What This County Needs: Art With...
The good fairy came to Orange County the other day to try to get a decent tan and do some shopping. We asked her what she would be giving the visual art scene in the ‘90s.
“Sorry, I’m off duty,” she murmured, setting the alarm on her Porsche. We begged her for just a moment of her time.
“Well, off the top of my head. . . .” She adjusted her faux tortoise sunglasses with a flourish. “Perhaps an open mind.”
“You know how it is,” she said, picking her way across the mall’s parking lot and waving her wand imperiously at cars that speeded up at the crosswalks. “There are people who adore Norman Rockwell or Andrew Wyeth but despise contemporary art as an utter hoax.
“And there are people who think Jeff Koons--that guy who passes off mass-produced kitsch as art--is one of the greatest artists of our time. But these same folks wouldn’t be caught dead at an exhibit of California Impressionism.
“Some viewers who know a thing or two about good design are puzzled that an artist would want to spend time to make something depressing or ugly. Other people think art always means pouring out your soul and exposing your deepest secrets.
“Then there are the purists, who turn up their noses at art that isn’t based on a complicated theory about language and society.
“Of course, so many people think only paintings, sculptures and drawings are art. And they think making good art means making an exact copy of a little piece of the world. It’s pretty hard to persuade these poor souls that art comes in many guises, and in some unexpected places.”
The good fairy paused for a moment to squint dubiously at a Day-Glo banner advertising a fast-food restaurant.
“Then there are people who don’t think museums should show art reflecting homosexual life styles or showing the President in a bad light. Some worrywarts don’t want to allow children to look at nude paintings in museums and other public places.
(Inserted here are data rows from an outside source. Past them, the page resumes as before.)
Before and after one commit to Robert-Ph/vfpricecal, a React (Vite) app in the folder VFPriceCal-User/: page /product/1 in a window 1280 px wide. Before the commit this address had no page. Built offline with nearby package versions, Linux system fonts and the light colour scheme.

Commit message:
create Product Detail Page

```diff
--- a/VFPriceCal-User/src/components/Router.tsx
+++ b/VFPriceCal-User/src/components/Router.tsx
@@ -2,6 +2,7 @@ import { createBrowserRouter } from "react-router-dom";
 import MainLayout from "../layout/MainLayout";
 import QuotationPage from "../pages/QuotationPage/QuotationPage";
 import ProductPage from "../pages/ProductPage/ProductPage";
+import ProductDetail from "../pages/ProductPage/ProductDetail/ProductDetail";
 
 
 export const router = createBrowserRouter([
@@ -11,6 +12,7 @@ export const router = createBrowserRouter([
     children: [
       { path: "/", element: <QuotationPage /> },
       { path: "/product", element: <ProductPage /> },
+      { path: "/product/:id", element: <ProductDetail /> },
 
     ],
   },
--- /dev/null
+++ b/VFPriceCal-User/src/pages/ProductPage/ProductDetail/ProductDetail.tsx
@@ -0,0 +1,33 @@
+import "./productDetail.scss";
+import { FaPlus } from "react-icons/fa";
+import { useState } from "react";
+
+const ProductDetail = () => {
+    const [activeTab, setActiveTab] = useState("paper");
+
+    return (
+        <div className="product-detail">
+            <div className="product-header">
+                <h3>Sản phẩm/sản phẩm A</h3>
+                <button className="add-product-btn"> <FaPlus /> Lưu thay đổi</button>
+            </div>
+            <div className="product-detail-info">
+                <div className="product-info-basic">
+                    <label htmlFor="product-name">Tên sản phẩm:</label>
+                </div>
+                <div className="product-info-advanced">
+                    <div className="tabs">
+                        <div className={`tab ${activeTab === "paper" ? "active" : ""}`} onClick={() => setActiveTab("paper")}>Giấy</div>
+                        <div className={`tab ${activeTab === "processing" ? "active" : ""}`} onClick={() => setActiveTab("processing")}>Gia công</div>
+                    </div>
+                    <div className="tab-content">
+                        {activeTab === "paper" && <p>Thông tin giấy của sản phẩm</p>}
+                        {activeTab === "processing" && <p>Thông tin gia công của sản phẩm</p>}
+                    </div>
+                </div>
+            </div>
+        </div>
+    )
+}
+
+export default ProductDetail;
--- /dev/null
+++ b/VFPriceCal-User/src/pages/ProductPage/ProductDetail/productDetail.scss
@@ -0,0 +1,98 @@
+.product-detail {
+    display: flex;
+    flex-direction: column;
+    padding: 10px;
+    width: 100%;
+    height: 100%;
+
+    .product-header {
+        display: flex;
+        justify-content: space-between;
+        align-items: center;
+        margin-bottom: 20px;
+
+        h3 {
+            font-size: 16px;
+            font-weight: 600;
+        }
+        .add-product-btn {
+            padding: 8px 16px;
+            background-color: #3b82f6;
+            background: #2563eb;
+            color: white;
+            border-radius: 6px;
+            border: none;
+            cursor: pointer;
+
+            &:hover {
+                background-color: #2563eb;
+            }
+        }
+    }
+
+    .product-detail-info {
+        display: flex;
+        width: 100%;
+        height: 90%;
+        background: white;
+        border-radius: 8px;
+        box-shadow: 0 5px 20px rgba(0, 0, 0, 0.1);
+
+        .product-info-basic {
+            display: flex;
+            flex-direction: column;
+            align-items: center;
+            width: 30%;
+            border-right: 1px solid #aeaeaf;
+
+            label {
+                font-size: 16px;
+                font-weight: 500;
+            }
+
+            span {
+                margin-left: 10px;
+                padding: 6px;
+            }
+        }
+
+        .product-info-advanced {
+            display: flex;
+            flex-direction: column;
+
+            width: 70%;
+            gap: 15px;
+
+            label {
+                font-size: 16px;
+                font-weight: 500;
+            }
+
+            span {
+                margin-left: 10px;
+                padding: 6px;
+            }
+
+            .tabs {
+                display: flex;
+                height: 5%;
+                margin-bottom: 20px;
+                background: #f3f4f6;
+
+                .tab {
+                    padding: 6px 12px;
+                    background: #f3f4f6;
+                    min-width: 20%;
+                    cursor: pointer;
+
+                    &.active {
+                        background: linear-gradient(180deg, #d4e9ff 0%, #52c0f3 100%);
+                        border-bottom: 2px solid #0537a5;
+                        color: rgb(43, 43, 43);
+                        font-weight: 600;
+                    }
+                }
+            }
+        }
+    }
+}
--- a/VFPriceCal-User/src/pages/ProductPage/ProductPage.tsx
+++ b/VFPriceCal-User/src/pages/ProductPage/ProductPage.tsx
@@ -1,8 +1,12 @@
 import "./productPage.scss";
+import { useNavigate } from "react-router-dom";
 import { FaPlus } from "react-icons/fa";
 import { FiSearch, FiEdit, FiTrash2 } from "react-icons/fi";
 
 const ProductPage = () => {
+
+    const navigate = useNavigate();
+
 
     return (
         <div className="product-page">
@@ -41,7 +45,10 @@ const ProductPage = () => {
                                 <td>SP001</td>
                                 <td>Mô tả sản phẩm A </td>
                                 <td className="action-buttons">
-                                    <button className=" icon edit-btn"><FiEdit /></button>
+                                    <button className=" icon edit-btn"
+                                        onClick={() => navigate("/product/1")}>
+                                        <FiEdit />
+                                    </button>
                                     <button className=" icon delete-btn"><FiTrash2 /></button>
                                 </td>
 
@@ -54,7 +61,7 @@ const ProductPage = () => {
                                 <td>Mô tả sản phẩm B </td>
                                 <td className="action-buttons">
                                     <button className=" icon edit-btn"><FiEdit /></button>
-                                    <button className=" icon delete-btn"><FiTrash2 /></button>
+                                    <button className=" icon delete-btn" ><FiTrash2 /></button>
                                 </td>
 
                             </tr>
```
“And there are plenty of good citizens who think art education in the public schools is a useless frill. If some people had their way, there would be no government support of art at all. Why, I know of some people. . . .”
We nodded impatiently. We already knew these things. The good fairy pursed her lips.
“I do tend to run on, I know,” she admitted. “But you see, the problem is that we live in a world split into so many little special-interest groups. Each is convinced it has a monopoly on the truth.
“That’s why I’m going to give each of the gallery-goers and board members and donors and curators and city administrators and critics an open mind--so they’ll be able to listen to each other wholeheartedly and maybe find at least a particle of truth on the other side.
“I learned something many years ago, from a poem by William Blake: ‘The man who never alters his opinion is like standing water, and breeds reptiles of the mind.’ Rather good, isn’t it? And now, my dear, I absolutely must enjoy this divine weather in peace.”
We watched her sashay into the distance until her starry headdress disappeared in the dazzle of the midday sun.